§ **The task**:
In the entries below, find the string "travel" and return each line holding it.

§ **The records**:
━━━━━━━━━━
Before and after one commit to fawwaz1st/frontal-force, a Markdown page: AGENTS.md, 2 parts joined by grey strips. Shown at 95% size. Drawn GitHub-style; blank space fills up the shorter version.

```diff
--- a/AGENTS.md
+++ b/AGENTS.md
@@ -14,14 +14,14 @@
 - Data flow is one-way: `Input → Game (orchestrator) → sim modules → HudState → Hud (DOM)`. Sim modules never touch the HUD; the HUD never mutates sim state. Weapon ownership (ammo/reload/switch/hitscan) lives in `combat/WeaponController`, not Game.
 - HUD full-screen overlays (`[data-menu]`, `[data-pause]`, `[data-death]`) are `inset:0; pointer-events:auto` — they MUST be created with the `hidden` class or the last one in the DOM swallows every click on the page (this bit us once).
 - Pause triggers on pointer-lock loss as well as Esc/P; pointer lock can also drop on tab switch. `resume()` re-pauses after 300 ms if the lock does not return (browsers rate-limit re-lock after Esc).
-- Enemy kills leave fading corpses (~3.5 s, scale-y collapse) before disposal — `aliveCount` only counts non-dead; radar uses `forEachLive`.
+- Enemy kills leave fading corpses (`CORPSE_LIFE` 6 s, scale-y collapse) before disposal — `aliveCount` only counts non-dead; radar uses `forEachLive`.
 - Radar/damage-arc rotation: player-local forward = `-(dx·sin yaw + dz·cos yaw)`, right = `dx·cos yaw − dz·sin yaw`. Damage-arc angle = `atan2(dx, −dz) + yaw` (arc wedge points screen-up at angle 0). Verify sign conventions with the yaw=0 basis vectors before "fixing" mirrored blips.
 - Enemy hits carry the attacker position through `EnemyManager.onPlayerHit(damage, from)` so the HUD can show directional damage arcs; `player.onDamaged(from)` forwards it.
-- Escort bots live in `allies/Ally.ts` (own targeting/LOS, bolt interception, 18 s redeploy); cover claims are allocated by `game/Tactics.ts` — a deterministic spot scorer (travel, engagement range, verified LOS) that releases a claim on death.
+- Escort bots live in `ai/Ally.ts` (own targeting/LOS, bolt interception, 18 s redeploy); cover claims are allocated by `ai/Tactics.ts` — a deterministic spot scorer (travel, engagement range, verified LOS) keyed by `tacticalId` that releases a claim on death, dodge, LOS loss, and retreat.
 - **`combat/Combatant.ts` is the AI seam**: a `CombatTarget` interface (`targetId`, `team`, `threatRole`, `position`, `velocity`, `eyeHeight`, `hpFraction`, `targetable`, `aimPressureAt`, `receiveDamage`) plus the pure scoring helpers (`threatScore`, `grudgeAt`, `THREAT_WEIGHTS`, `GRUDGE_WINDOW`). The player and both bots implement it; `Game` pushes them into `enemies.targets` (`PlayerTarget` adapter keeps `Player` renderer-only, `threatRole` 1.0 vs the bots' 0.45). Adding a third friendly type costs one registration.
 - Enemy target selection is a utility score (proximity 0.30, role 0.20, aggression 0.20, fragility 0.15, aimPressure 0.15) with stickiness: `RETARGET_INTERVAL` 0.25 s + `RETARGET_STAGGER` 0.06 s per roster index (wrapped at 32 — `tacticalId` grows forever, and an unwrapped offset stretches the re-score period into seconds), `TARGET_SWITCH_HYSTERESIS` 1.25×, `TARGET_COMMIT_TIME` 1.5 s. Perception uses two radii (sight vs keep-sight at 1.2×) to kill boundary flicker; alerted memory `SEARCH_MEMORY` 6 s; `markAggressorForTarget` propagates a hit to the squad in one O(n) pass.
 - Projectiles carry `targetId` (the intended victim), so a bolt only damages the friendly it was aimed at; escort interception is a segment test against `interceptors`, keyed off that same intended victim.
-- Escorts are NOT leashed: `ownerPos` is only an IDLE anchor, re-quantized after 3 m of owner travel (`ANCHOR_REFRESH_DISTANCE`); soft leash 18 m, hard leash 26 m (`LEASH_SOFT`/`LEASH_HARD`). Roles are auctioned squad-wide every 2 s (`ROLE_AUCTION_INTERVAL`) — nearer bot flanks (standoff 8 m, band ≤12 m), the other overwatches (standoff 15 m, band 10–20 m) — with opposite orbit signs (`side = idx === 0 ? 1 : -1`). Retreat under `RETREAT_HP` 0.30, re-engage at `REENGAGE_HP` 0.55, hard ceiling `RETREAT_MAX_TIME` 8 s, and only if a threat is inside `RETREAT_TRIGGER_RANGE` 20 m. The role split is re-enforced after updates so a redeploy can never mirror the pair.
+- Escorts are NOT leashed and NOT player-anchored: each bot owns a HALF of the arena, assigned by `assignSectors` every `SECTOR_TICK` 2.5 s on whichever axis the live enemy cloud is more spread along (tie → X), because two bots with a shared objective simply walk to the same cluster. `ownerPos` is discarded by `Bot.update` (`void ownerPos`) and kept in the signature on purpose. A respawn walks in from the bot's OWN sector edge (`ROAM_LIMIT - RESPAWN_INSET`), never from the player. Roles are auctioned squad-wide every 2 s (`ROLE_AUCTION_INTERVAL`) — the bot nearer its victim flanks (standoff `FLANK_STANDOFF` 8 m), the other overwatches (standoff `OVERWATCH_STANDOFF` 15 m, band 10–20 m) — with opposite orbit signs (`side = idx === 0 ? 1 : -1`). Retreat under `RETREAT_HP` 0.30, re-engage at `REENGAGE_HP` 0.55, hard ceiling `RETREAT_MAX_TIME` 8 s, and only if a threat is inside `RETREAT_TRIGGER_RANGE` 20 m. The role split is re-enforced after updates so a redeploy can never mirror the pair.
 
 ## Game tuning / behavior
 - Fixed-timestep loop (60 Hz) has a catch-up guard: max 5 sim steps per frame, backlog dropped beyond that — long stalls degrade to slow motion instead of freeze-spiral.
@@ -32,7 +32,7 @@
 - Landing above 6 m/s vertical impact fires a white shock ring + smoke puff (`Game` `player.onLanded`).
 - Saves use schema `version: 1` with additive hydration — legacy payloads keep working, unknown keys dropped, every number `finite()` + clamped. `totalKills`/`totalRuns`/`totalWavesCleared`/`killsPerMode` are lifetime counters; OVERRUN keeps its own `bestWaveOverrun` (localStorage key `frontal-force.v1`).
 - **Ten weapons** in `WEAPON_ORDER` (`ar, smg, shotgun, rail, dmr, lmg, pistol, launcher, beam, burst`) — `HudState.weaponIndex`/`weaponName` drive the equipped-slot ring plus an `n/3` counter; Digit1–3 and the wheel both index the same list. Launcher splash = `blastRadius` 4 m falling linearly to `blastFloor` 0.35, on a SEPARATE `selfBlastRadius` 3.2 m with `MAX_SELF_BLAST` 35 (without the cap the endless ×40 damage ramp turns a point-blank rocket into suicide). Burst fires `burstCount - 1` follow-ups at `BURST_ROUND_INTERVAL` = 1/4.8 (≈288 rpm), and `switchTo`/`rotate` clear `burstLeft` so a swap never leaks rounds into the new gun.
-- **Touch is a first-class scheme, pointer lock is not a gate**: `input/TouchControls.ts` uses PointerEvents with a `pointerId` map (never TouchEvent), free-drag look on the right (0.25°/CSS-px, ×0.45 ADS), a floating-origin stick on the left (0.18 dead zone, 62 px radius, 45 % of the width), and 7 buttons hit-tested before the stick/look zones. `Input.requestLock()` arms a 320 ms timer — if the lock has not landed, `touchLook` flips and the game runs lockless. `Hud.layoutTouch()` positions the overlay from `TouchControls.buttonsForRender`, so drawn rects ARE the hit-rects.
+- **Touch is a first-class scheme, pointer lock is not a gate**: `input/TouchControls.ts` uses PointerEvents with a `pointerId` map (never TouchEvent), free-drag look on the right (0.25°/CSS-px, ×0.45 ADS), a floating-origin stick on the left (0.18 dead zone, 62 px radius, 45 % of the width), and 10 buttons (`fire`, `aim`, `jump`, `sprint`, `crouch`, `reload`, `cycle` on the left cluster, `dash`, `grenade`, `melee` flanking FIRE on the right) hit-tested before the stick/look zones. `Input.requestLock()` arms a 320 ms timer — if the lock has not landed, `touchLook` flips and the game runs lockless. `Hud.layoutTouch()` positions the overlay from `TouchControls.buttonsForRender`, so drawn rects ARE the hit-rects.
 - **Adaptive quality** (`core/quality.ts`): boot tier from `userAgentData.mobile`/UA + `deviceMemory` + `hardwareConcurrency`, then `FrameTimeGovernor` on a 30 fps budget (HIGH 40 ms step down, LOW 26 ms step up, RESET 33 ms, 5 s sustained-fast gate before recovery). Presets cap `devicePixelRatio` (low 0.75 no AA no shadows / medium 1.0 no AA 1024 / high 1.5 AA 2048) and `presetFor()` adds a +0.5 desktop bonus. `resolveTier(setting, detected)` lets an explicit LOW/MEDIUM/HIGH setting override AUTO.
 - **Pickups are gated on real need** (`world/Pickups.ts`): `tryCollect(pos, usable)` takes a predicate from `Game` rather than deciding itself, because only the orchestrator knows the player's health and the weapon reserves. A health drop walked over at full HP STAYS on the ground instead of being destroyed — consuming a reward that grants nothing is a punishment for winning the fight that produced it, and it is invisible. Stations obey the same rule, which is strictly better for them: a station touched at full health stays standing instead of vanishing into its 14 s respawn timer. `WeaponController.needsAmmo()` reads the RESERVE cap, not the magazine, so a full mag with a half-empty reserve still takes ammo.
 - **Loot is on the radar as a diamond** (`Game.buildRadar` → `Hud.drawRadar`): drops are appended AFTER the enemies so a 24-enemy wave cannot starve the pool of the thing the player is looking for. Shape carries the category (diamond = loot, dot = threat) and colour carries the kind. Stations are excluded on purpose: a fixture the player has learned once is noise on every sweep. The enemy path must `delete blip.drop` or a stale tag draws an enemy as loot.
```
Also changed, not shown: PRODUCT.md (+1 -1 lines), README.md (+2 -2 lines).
━━━━━━━━━━
§ **Problem solution**:
-- Escort bots live in `allies/Ally.ts` (own targeting/LOS, bolt interception, 18 s redeploy); cover claims are allocated by `game/Tactics.ts` — a deterministic spot scorer (travel, engagement range, verified LOS) that releases a claim on death.
+- Escort bots live in `ai/Ally.ts` (own targeting/LOS, bolt interception, 18 s redeploy); cover claims are allocated by `ai/Tactics.ts` — a deterministic spot scorer (travel, engagement range, verified LOS) keyed by `tacticalId` that releases a claim on death, dodge, LOS loss, and retreat.
-- Escorts are NOT leashed: `ownerPos` is only an IDLE anchor, re-quantized after 3 m of owner travel (`ANCHOR_REFRESH_DISTANCE`); soft leash 18 m, hard leash 26 m (`LEASH_SOFT`/`LEASH_HARD`). Roles are auctioned squad-wide every 2 s (`ROLE_AUCTION_INTERVAL`) — nearer bot flanks (standoff 8 m, band ≤12 m), the other overwatches (standoff 15 m, band 10–20 m) — with opposite orbit signs (`side = idx === 0 ? 1 : -1`). Retreat under `RETREAT_HP` 0.30, re-engage at `REENGAGE_HP` 0.55, hard ceiling `RETREAT_MAX_TIME` 8 s, and only if a threat is inside `RETREAT_TRIGGER_RANGE` 20 m. The role split is re-enforced after updates so a redeploy can never mirror the pair.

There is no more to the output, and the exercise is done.